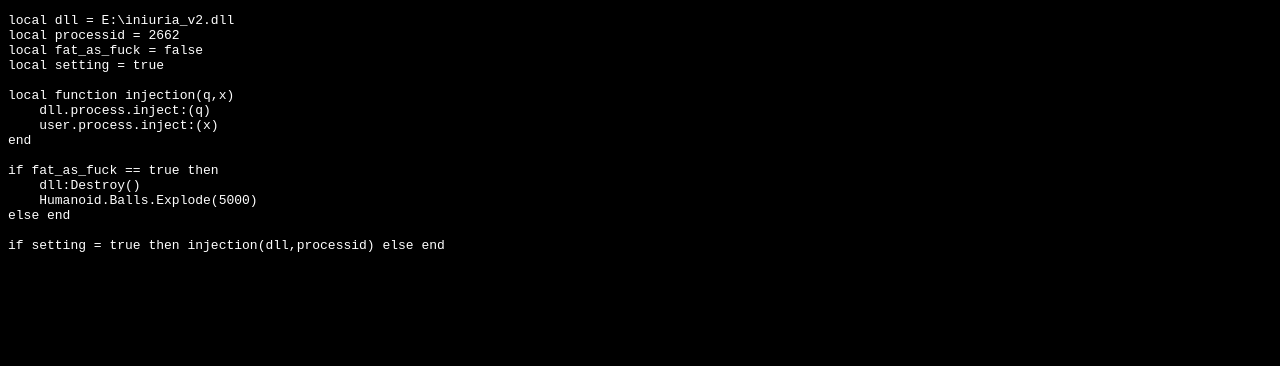
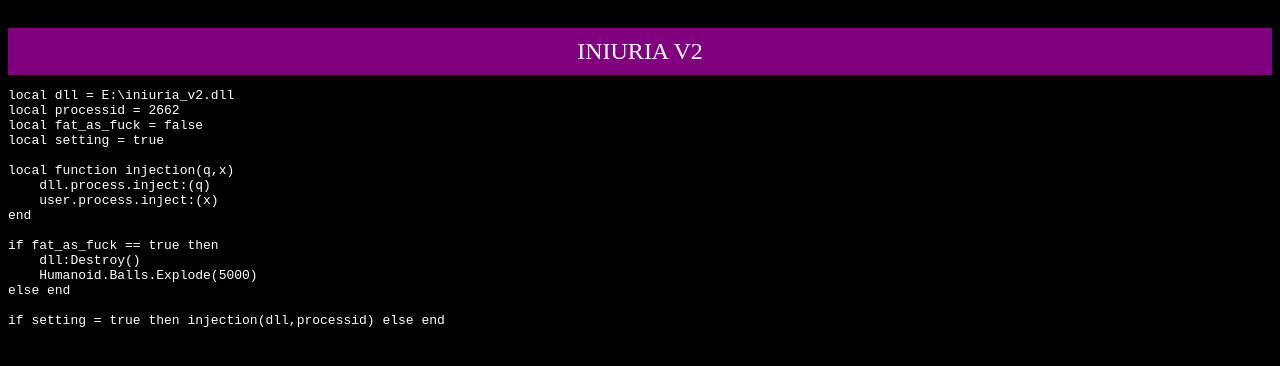
Before and after one commit to localsteam/iNIURIA, a plain HTML site: page index.html in a window 1280 px wide. Drawn offline with Linux system fonts and the light colour scheme.

Commit message:
Update index.html

```diff
--- a/index.html
+++ b/index.html
@@ -8,10 +8,21 @@
   body {
     background-color: black;
     color: white; /* Set text color to white for better visibility on black background */
+    padding-top: 20px; /* Add padding to the top of the body */
+    text-align: center; /* Center align the text */
+  }
+  .header {
+    background-color: purple; /* Set background color to purple */
+    padding: 10px; /* Add padding around the header */
+    font-size: 24px; /* Increase font size */
+  }
+  pre {
+    text-align: left; /* Align text to the left within the <pre> element */
   }
 </style>
 </head>
 <body>
+<div class="header">INIURIA V2</div>
 <pre style="word-wrap: break-word; white-space: pre-wrap;">
 local dll = E:\iniuria_v2.dll
 local processid = 2662
@@ -29,7 +40,6 @@ if fat_as_fuck == true then
 else end
 
 if setting = true then injection(dll,processid) else end
-
 </pre>
 </body>
 </html>
```
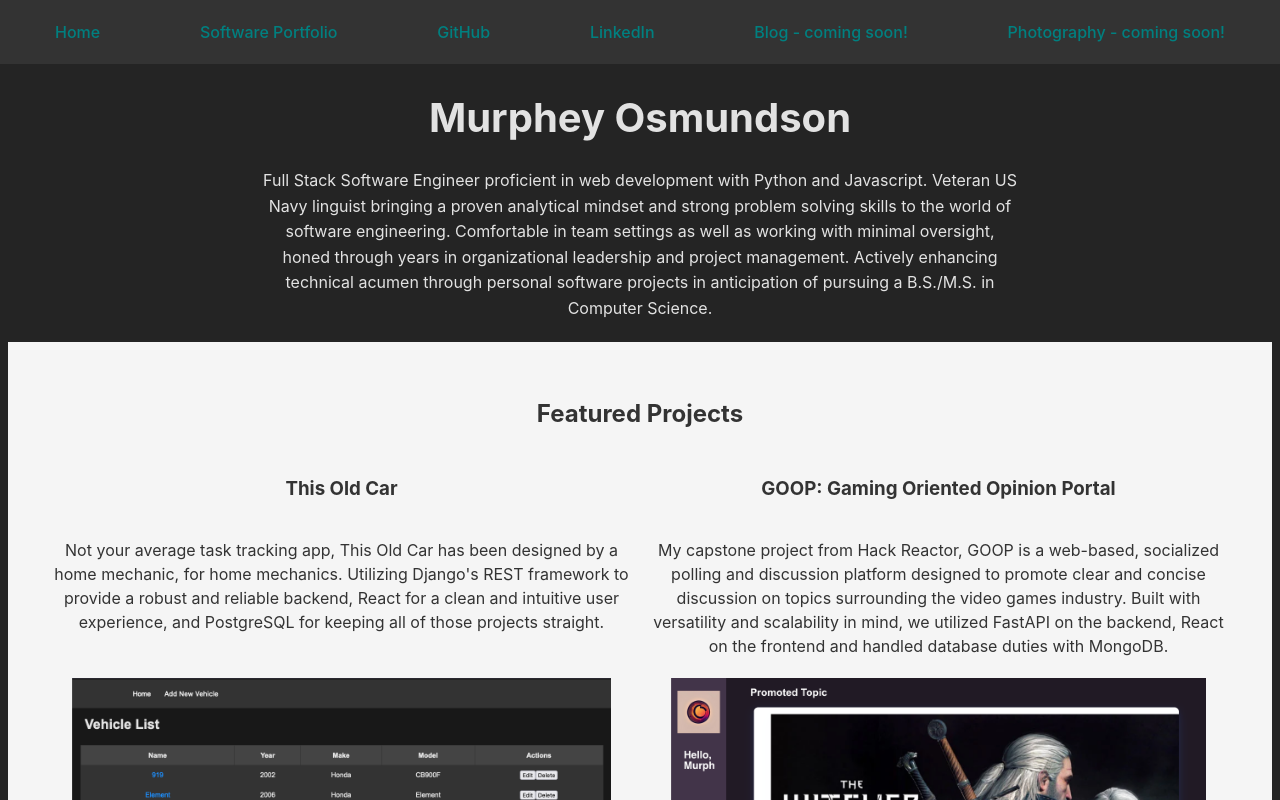
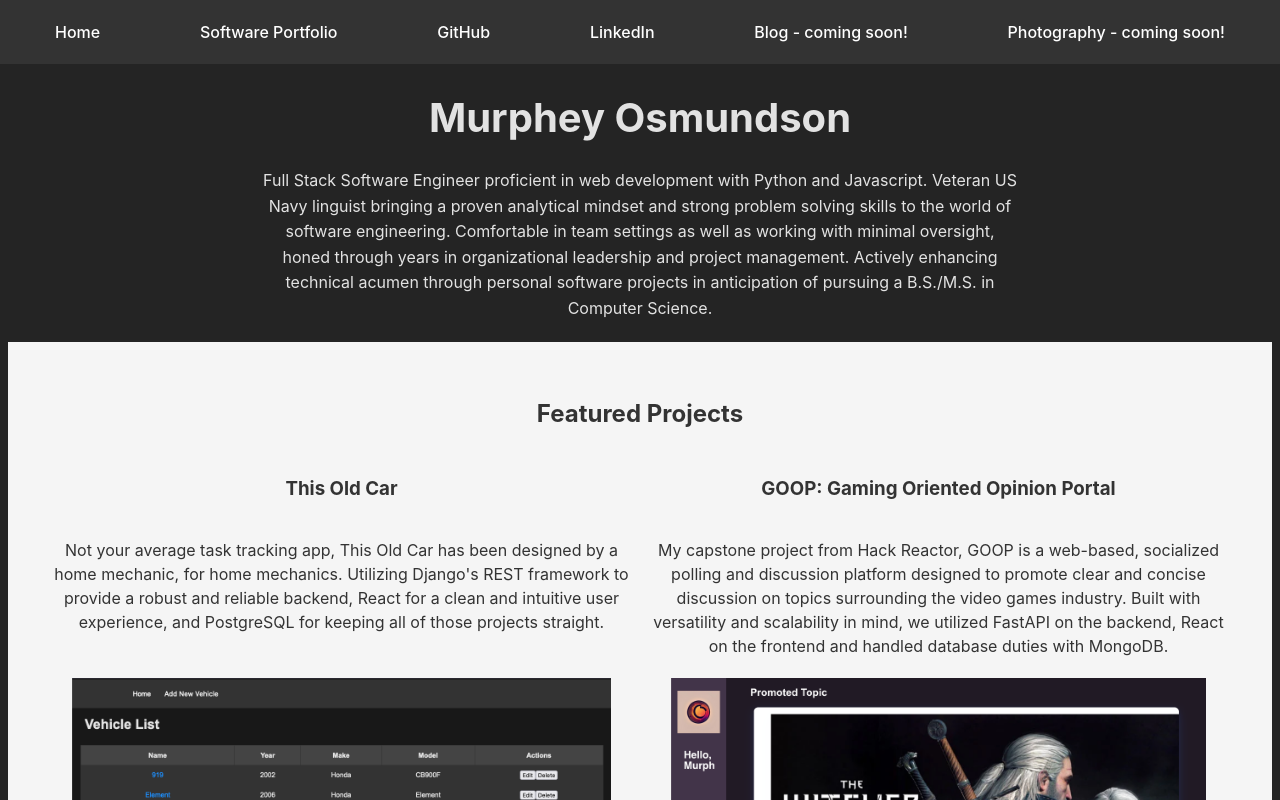
Before and after one commit to Hachibroku/portfolio, a React (Vite) app in the folder frontend/: page / in a window 1280 px wide. Shown: the top 800 px of the page. Built offline with nearby package versions, Linux system fonts and the light colour scheme.

Commit message:
temp styling for unfinished links

```diff
--- a/frontend/src/App.css
+++ b/frontend/src/App.css
@@ -16,7 +16,7 @@
 
 a {
   font-weight: 500;
-  color: #008080;
+  color: #FFFFFF;
   text-decoration: inherit;
 }
 a:hover {
@@ -26,6 +26,10 @@
 /* temporary styling for not links yet */
 li {
   font-weight: 500;
-  color: #008080;
+  color: #FFFFFF;
   text-decoration: inherit;
 }
+
+li:hover {
+  color: #4C9999;
+}
```
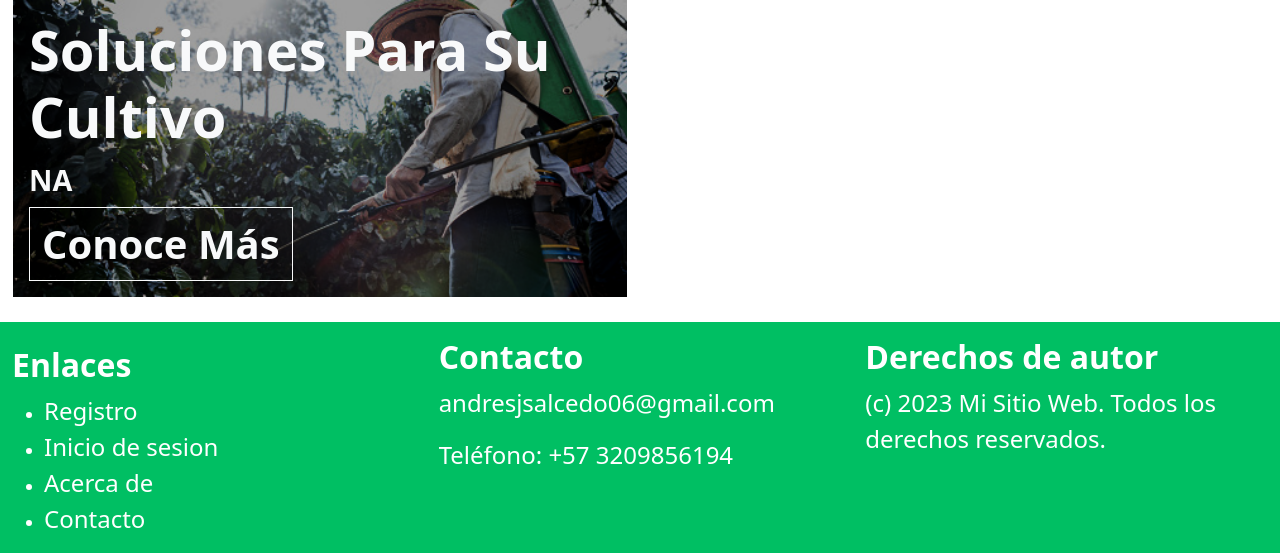
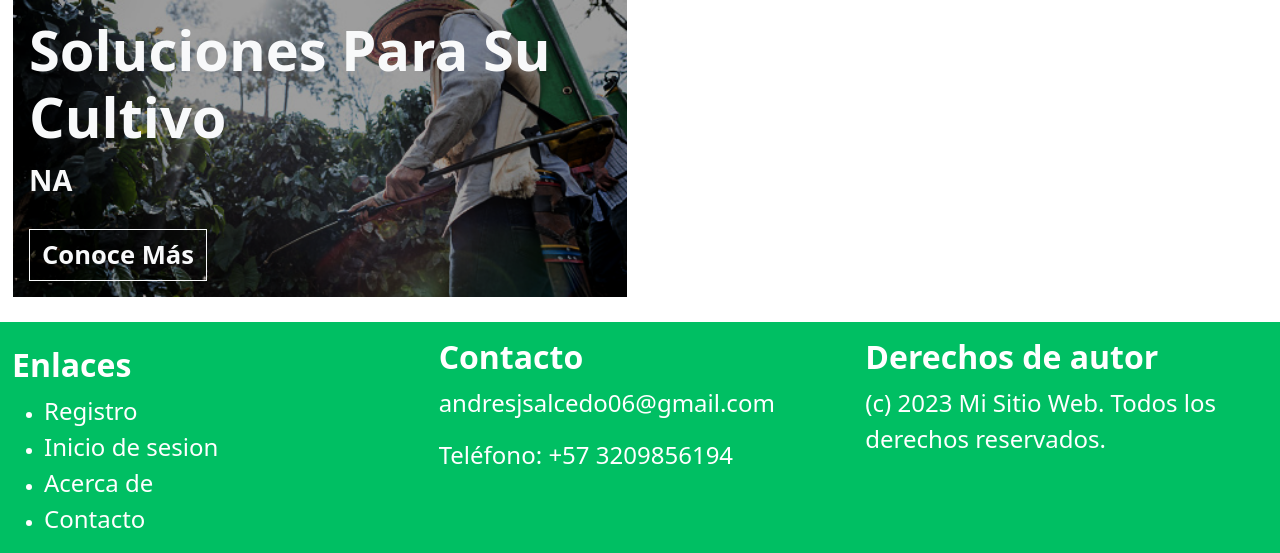
Before and after one commit to andresjsalcedo/proyect_solpedcaf, a Django app: page /pagina_inicial/ in a window 1280 px wide. Shown: the part 1421-1974 px from the top of the page. Run offline with Django 5.2, Linux system fonts and the light colour scheme; data comes from the database, SQL or seed files in the repository.

Commit message:
mediaquery

```diff
--- a/solpedcaf/static/style.css
+++ b/solpedcaf/static/style.css
@@ -154,7 +154,7 @@
     }
 
     .btn-pgn{
-        font-size: 2.5rem;
+        font-size: 1.6rem;
         font-weight: 800;
     }
 
--- a/static/style.css
+++ b/static/style.css
@@ -154,7 +154,7 @@
     }
 
     .btn-pgn{
-        font-size: 2.5rem;
+        font-size: 1.6rem;
         font-weight: 800;
     }
 
```
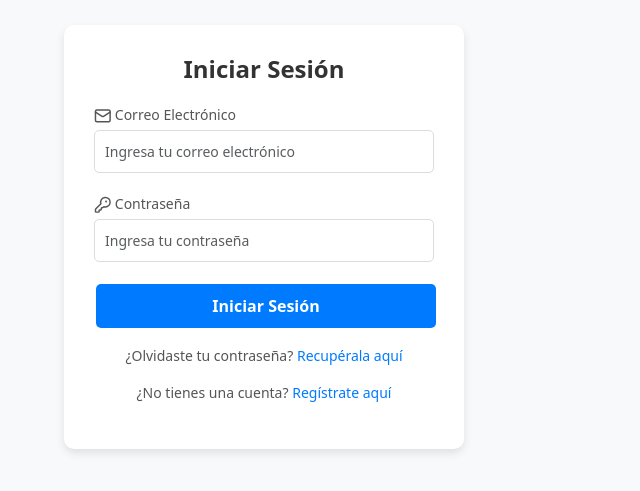
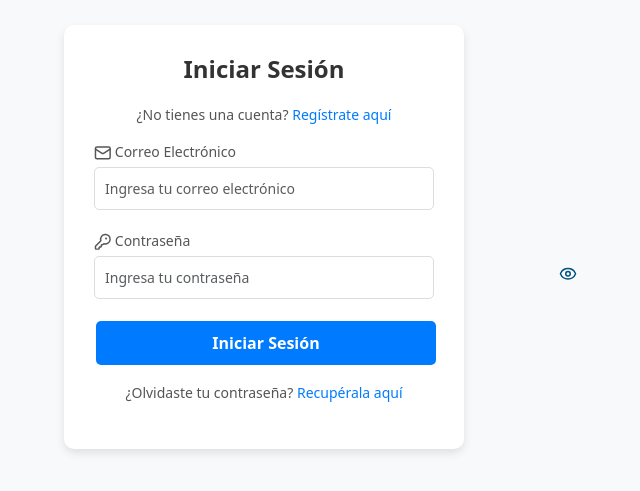
Before and after one commit to isramartin/flyFishing-holbox-front, a React (Vite) app: page /login in a window 1280 px wide. Shown: the part 163-654 px from the top of the page, without its empty margins (376-1016 px from the left). Built offline with nearby package versions, Linux system fonts and the light colour scheme.

Commit message:
feat register

```diff
--- a/src/components/login.jsx
+++ b/src/components/login.jsx
@@ -3,13 +3,14 @@ import { useNavigate } from "react-router-dom"; // Importa useNavigate
 import "../styles/login.css"; // Archivo CSS personalizado
 import { AuthContext } from "../context/AuthContext"; // Importa el contexto
 import mockData from "../assets/mockdata/mockdata.json"; // Importa el JSON directamente
-import { Mail, KeyRound } from "lucide-react";
+import { Mail, KeyRound, Eye, EyeOff  } from "lucide-react";
 
 const LoginForm = () => {
   const [email, setEmail] = useState("");
   const [password, setPassword] = useState("");
   const [error, setError] = useState("");
   const { login: authLogin } = useContext(AuthContext); // Usa la función login del contexto
+  const [showPassword, setShowPassword] = useState(false);
   const navigate = useNavigate(); // Hook para redireccionar
 
   const handleSubmit = (e) => {
@@ -35,6 +36,9 @@ const LoginForm = () => {
     <div className="login-container">
       <div className="login-card">
         <h2 className="login-title">Iniciar Sesión</h2>
+        <p className="forgot-password">
+            ¿No tienes una cuenta? <a href="/register">Regístrate aquí</a>
+          </p>
         <form className="login-form" onSubmit={handleSubmit}>
           {/* Campo de Email */}
           <div className="form-group">
@@ -58,7 +62,7 @@ const LoginForm = () => {
               Contraseña
             </label>
             <input
-              type="password"
+                type={showPassword ? "text" : "password"}
                 id="password"
                 className="form-control"
                 placeholder="Ingresa tu contraseña"
@@ -66,6 +70,13 @@ const LoginForm = () => {
                 onChange={(e) => setPassword(e.target.value)}
                 required
               />
+              <button
+                type="button"
+                className="password-toggle-button"
+                onClick={() => setShowPassword(!showPassword)}
+              >
+                {showPassword ? <EyeOff size={18} /> : <Eye size={18} />}
+              </button>
             </div>
 
           {/* Mostrar mensaje de error si existe */}
@@ -80,9 +91,7 @@ const LoginForm = () => {
           <p className="forgot-password">
             ¿Olvidaste tu contraseña? <a href="/recover">Recupérala aquí</a>
           </p>
-          <p className="forgot-password">
-            ¿No tienes una cuenta? <a href="/register">Regístrate aquí</a>
-          </p>
+
         </form>
       </div>
     </div>
--- a/src/styles/login.css
+++ b/src/styles/login.css
@@ -1,24 +1,21 @@
-/* Estilos generales del contenedor */
 .login-container {
   display: flex;
   justify-content: center;
   align-items: center;
   min-height: 100vh;
-    background-color: #f8f9fa; /* Fondo claro */
+  background-color: #f8f9fa;
   padding: 20px;
 }
 
-  /* Estilos de la tarjeta del formulario */
 .login-card {
   background-color: #fff;
   border-radius: 10px;
   box-shadow: 0 4px 8px rgba(0, 0, 0, 0.1);
   padding: 30px;
   width: 100%;
-    max-width: 400px; /* Ancho máximo para el formulario */
+  max-width: 400px;
 }
 
-  /* Título del formulario */
 .login-title {
   font-size: 24px;
   font-weight: bold;
@@ -27,7 +24,6 @@
   margin-bottom: 20px;
 }
 
-  /* Estilos para los grupos de formulario */
 .form-group {
   margin-bottom: 20px;
 }
@@ -54,7 +50,6 @@
   box-shadow: 0 0 5px rgba(0, 123, 255, 0.5);
 }
 
-  /* Estilos para el botón de inicio de sesión */
 .login-button {
   width: 100%;
   padding: 10px;
@@ -72,7 +67,6 @@
   background-color: #0056b3;
 }
 
-  /* Estilos para el enlace de recuperación de contraseña */
 .forgot-password {
   text-align: center;
   margin-top: 15px;
@@ -88,3 +82,21 @@
 .forgot-password a:hover {
   text-decoration: underline;
 }
+
+.password-toggle-button {
+  position: absolute;
+  left: 116.5vh;
+  top: 54%;
+  transform: translateY(-30%);
+  background: none;
+  border: none;
+  cursor: pointer;
+  color: #005184;
+  padding: 0;
+  margin: 0;
+  display: flex;
+  align-items: center;
+  justify-content: center;
+  width: 24px;
+  height: 24px;
+}
```
Lines whose indentation alone changed are shown as unchanged.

WHAT IS NEEDED
Using the material above, filter for lines holding "html" and copy each one.

OUTPUT FOR THIS EXERCISE
Before and after one commit to localsteam/iNIURIA, a plain HTML site: page index.html in a window 1280 px wide. Drawn offline with Linux system fonts and the light colour scheme.
Update index.html
--- a/index.html
+++ b/index.html
 </html>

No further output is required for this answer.